Blood vessels don't show up clearly on a normal X-ray, so a special dye needs to be injected into your blood first.
This highlights your blood vessels, allowing your doctor to spot any problems.
The X-ray images created during angiography are called "angiograms".
This page covers:
Why angiograms are used
Risks and complications
Types of angiogram
Angiography is used to check the health of your blood vessels and how blood flows through them.
It can be used to help diagnose or investigate a number of problems affecting the blood vessels, including:
Angiography may also be used to help plan treatment for some of these conditions.
Angiography is carried out in a hospital X-ray or radiology department.
For the test:
The test can take between 30 minutes and two hours. You'll usually be able to go home a few hours afterwards.
Read more about what happens before, during and after angiography .
Angiography is generally a safe and painless procedure.
But for a few days or weeks afterwards it's common to have:
There is also a very small risk of more serious complications occurring, such as an allergic reaction to the dye, a stroke or a heart attack.
Read more about the risks of angiography .
There are several different types of angiogram, depending on which part of the body is being looked at.
Common types include:
Occasionally angiography may be carried out using scans rather than X-rays. These are called computerised tomography (CT)](/condition/ct-scan) angiography or [magnetic resonance (MR) angiography.
There is also a type of angiography used to check the eyes called a fluorescein angiogram. This is different to the angiograms mentioned above and isn't covered in this topic.
Angiography is carried out in a hospital X-ray or radiology department. It normally takes between 30 minutes and two hours, and you can usually go home the same day.
This page covers:
Before having an angiogram, you may be asked to attend a hospital appointment to check that you can have the test.
This may involve:
If you choose to have a sedative, you'll be asked not to eat for a few hours before the test.
You'll also need to arrange for someone to pick you up from the hospital, as you won't be able to drive yourself home.
You'll usually be awake for an angiogram, although general anaesthetic (where you're asleep) may be used for young children.
For the test:
Sometimes treatment may be carried at the same time, such as inserting a balloon or a small tube to open up a narrowed artery. This is known as angioplasty .
Once the procedure is finished, the catheter is removed and pressure is placed on the cut to stop any bleeding. Stitches aren't needed.
After the test, you'll be taken to a recovery ward where you'll be asked to lie still for a few hours to prevent bleeding from the cut.
You'll usually be able to go home the same day, although sometimes you may need to stay in hospital overnight.
It may be possible to tell you the results of the test before you go home, but often the X-rays need to be studied in detail and the results are not available for a few weeks.
While recovering at home:
You will probably have some bruising and soreness for at least a few days.
Angiography is generally a very safe procedure, although minor side effects are common and there's a small risk of serious complications.
The test will only be done if the benefits of having the procedure are felt to outweigh any potential risk.
Speak to your doctor about the risks involved with having an angiogram.
After an angiogram, many people have:
These problems should improve in a few days or weeks and aren't usually anything to worry about.
You can take painkillers such as paracetamol for any discomfort if you need to.
Most people who have an angiogram won't experience any complications, but there is a small chance of minor or serious complications occurring.
Possible minor complications include:
Possible serious complications include:
These serious complications are very rare.

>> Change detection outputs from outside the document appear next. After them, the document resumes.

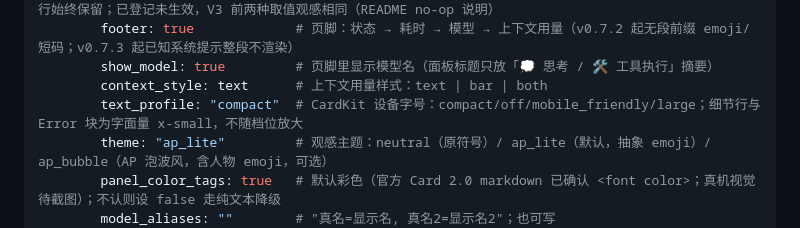
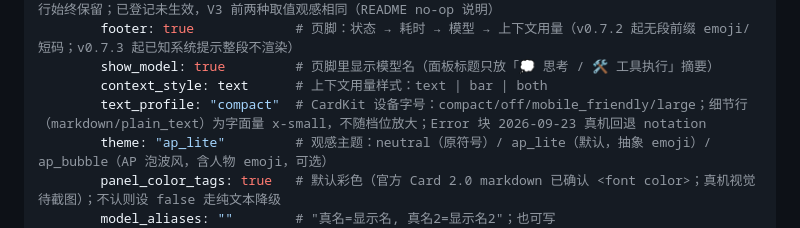
Before and after one commit to zayn-0101/LarkDeck, a Markdown page: README.md, the part around the change. Drawn GitHub-style.

```diff
--- a/README.md
+++ b/README.md
@@ -221,7 +221,7 @@ plugins:
         footer: true             # 页脚：状态 → 耗时 → 模型 → 上下文用量（v0.7.2 起无段前缀 emoji/短码；v0.7.3 起已知系统提示整段不渲染）
         show_model: true         # 页脚里显示模型名（面板标题只放「💭 思考 / 🛠️ 工具执行」摘要）
         context_style: text      # 上下文用量样式：text | bar | both
-        text_profile: "compact"  # CardKit 设备字号：compact/off/mobile_friendly/large；细节行与 Error 块为字面量 x-small，不随档位放大
+        text_profile: "compact"  # CardKit 设备字号：compact/off/mobile_friendly/large；细节行（markdown/plain_text）为字面量 x-small，不随档位放大；Error 块 2026-09-23 真机回退 notation
         theme: "ap_lite"         # 观感主题：neutral（原符号）/ ap_lite（默认，抽象 emoji）/ ap_bubble（AP 泡波风，含人物 emoji，可选）
         panel_color_tags: true   # 默认彩色（官方 Card 2.0 markdown 已确认 <font color>；真机视觉待截图）；不认则设 false 走纯文本降级
         model_aliases: ""        # "真名=显示名, 真名2=显示名2"；也可写 ~/.hermes/model_aliases.json（{"子串": "显示名"}，与 hermes-fry-cards 同源、改文件即生效）。都没有时页脚用 models.dev 真名（如 deepseek-flash ⇒ DeepSeek V4.1 Flash），查不到才格式化
```
Also changed, not shown: docs/verify-log.md (+12 -2 lines), 1 other file.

For example, an estimated 1 in 1,000 people will have a stroke, and approximately 1 in 50,000 to 150,000 people will develop anaphylaxis.
Contact your doctor or the hospital for advice if:
Important: Our website provides useful information but is not a substitute for medical advice. You should always seek the advice of your doctor when making decisions about your health.